Tricks and Scams to avoid when buying a Diamond or Engagement Ring
Unfortunately, most people do not have the opportunity to sit with a jeweler who truly understands the nuances involved in the selection of a and properly-crafted engagement ring. Not only can working with the wrong store result in the selection of an inferior diamond, it also can leave you open to being taken advantage of by someone just trying to make a quick sale.
The purpose of this blog is to inform consumers of the most common ‘tricks and scams’ that buyers encounter while shopping for a diamond ring. We’ve discussed this topic when potential buyers mention they have found a seemingly ‘great deal on a diamond,’ but feel we need to shed light on this information for the general public as well. Here are a few things to lookout for as you go through the process of selecting a diamond engagement ring:
- We often hear stories about jewelers telling potential customers that the grade of a stone is higher than it actually is on the certificate or that a diamond is a GIA certified diamond when it really isn’t. Inevitably, when asked to produce this stone for the quoted value, the store is unable to do so because ‘it has been sold’ or another excuse is made. Know exactly what you are being quoted on.
- Some stores use special lighting in an attempt to deceive clients by making diamonds appear whiter than they actually are. Ask to see each diamond you are considering in a variety of lighting environments, both inside and outside of the office. We often see two diamonds that look the same on paper (even on GIA certificates as pictured above) but have vastly different values. There is always a reason. Talking to a professional in the industry can help explain the reason behind these differences.

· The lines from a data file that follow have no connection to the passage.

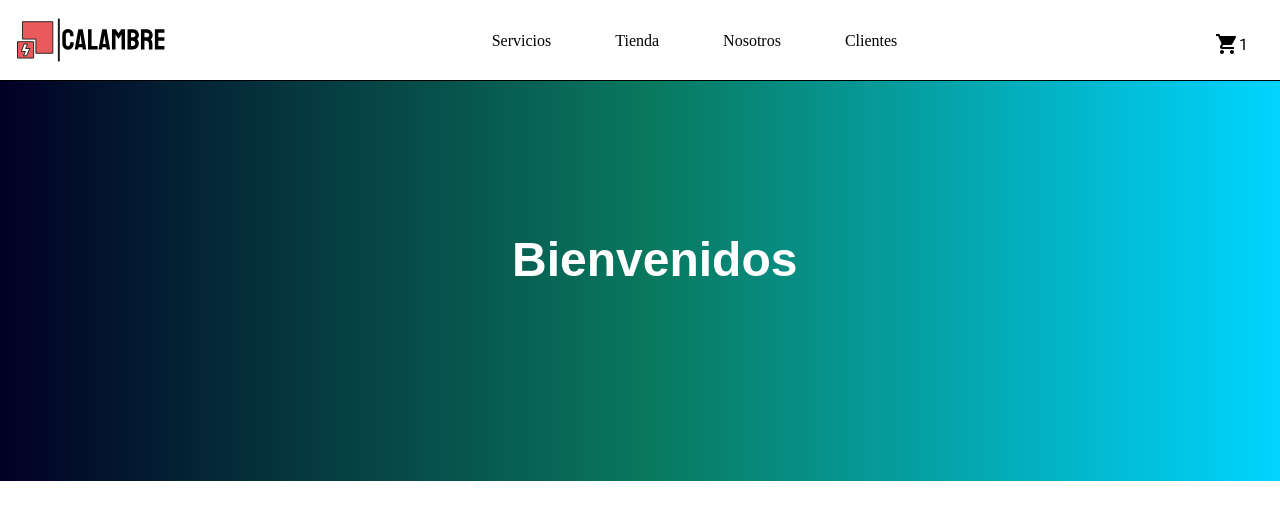
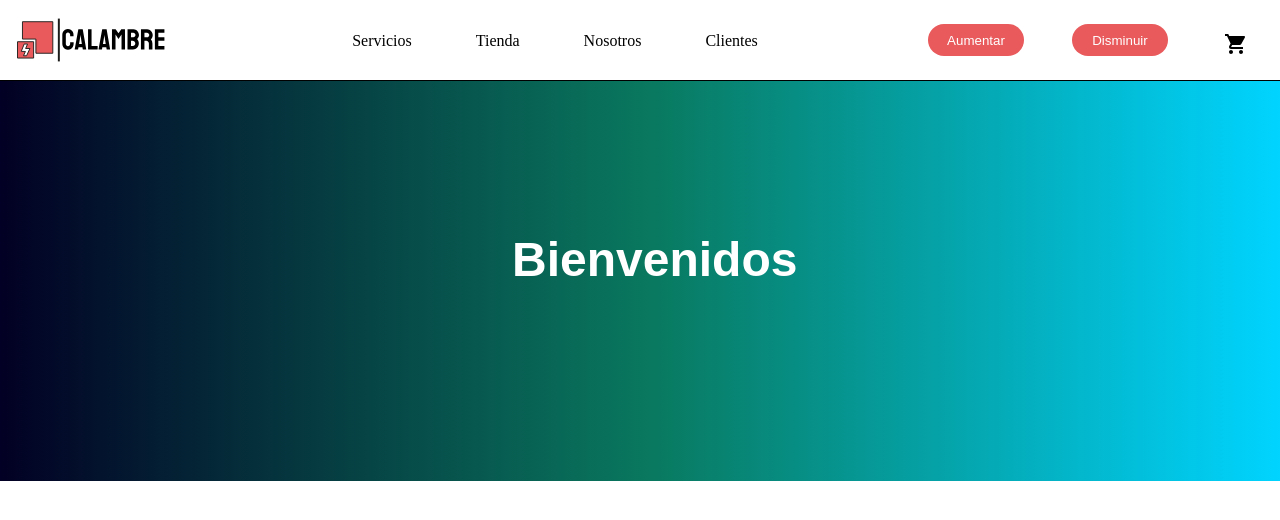
Before and after one commit to aldobaldi/Calambre-Baldi-React, a React (Create React App) app: page / in a window 1280 px wide. Shown: the top 520 px of the page. Built offline with nearby package versions, Linux system fonts and the light colour scheme.

Commit message:
agrego botones y contador

```diff
--- a/src/componentes/NavBar/NavBar.css
+++ b/src/componentes/NavBar/NavBar.css
@@ -32,3 +32,15 @@
     margin: 2rem;
 
 }
+.navbar button{
+    display: flex;
+    justify-content: center;
+    align-items: center;
+    margin: 1.5rem;
+    height: 2rem;
+    width: 6rem;
+    border-radius: 1.5rem;
+    color:white;
+    border:none;
+    background-color: rgb(233,90,92);
+}
--- a/src/componentes/NavBar/NavBar.jsx
+++ b/src/componentes/NavBar/NavBar.jsx
@@ -1,9 +1,19 @@
-import * as React from 'react'
+import  React, {useState}from 'react'
 import './NavBar.css';
 import logo from '../../multimedia/svg_iconos/logosvg.svg'
 import ShoppingCartIcon from '@material-ui/icons/ShoppingCart';
 
 export const NavBar = () => {
+
+    const [numero, setNumero] = useState();
+
+    const Aumentar = () => {
+      setNumero((prevState) => prevState + 1);
+    }
+    const Disminuir =()=>{
+        setNumero((prevState)=>prevState -1);
+    }
+
     return (
         <div className="navbar">
             <img
@@ -15,8 +25,10 @@ export const NavBar = () => {
                 <li>Nosotros</li>
                 <li>Clientes</li>
             </ul>
+            <button onClick ={Aumentar}>Aumentar</button>
+            <button onClick ={Disminuir}>Disminuir</button>
             <div>
-                <span> <ShoppingCartIcon/> 1 </span>
+                <span> <ShoppingCartIcon/> {numero}</span>
             </div>
         </div>
     )
```
Also changed, not shown: src/componentes/Header/Header.jsx (+6 -2 lines).
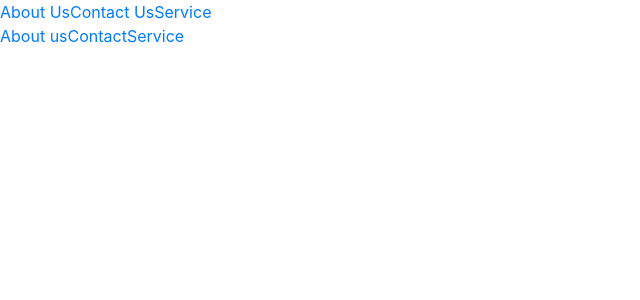
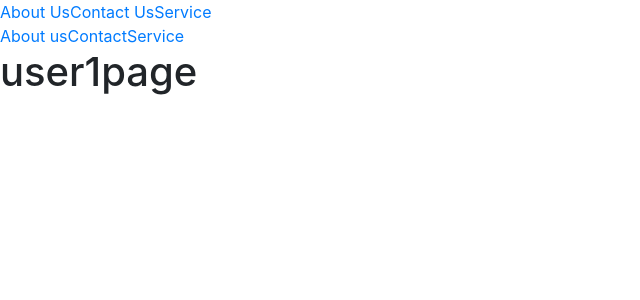
Before and after one commit to karunahuja/React, a React (Create React App) app in the folder awesomeapp/: page /contact/1 in a window 1280 px wide. Shown: the top 300 px of the page, without its empty margins (0-640 px from the left). Built offline with nearby package versions, Linux system fonts and the light colour scheme.

Commit message:
useParams() hook for dynamic root path

```diff
--- a/awesomeapp/src/App.jsx
+++ b/awesomeapp/src/App.jsx
@@ -5,6 +5,7 @@ import About from './About'
 import Menu from "./Menu"
 import Contact from './Contact'
 import Service from './Service.jsx'
+import User from './User'
 //If we want to pass props use render method else use component method
 const App = () => {
 
@@ -20,7 +21,7 @@ const App = () => {
                 <Service name="Service"/>
             } ></Route>
             <Route exact path="/contact" component={Contact} ></Route>
-            <Route exact path="/contact/name" component={Contact} ></Route>
+            <Route path="/contact/:fname" component={User} ></Route>
 
         </Switch>
        </>)
--- /dev/null
+++ b/awesomeapp/src/User.jsx
@@ -0,0 +1,10 @@
+import React from 'react'
+import{useParams} from "react-router-dom"
+
+const User=()=>{
+    const {fname}=useParams();
+    return<h1>user{fname}page</h1>
+
+
+};
+export default User;
```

- Clarity enhanced diamonds are diamonds that have been altered to try and improve their clarity grade or appearance. Fractured Filled and Laser-Drilled diamonds can easily be slipped past a novice eye and these treatments dramatically decrease the value of a diamond. GIA does not certify Fractured Filled diamonds and Laser Drilled will be listed on the Key to Symbols on the certificate. Make sure to ask if any non-certified diamonds you are considering are treated and if they are the prices should be adjusted significantly.
- Beware of ring tags that only offer the Total Carat Weight instead of the different weights for the center diamond and other stones in the setting. Consider this a red flag if these weights are not clearly laid out or explained. Also, if a tag displays the total diamond weight as a fraction, ask for the exact weights of the center diamond and side stones.
- Inclusions in a diamond can sometimes be hidden underneath one of the prongs if the stone is set in a mounting. Although this may be acceptable if they are delicate, white inclusions that can’t be seen with the naked eye, it is good to ask so you know exactly what you are buying.
- Many retailers sell off make goods that are improperly cut for weight. Most of the time you end up with a small table and too much weight underneath. Conversely, there is a new craze where retailers sell diamonds with large tables (to appear bigger than they are) and almost no weight underneath. Both result in lifeless and dull diamonds with no brilliance of fire.
One of the many areas in which we differentiate ourselves from regular retail jewelry stores is in how we educate our prospective customers. We believe that it is important for people to gain knowledge in as many aspects of selecting a truly beautiful diamond as they wish.
With over 30 years of experience in the diamond industry, Ascot knows diamonds. We are here to prevent consumers from being taken advantage of and we always select the finest examples of each diamond grade for our clients to choose from. Every diamond is as unique as a finger print so finding a true professional in the business is crucial when you are purchasing something that will be worn and cherished for a lifetime.‘Ask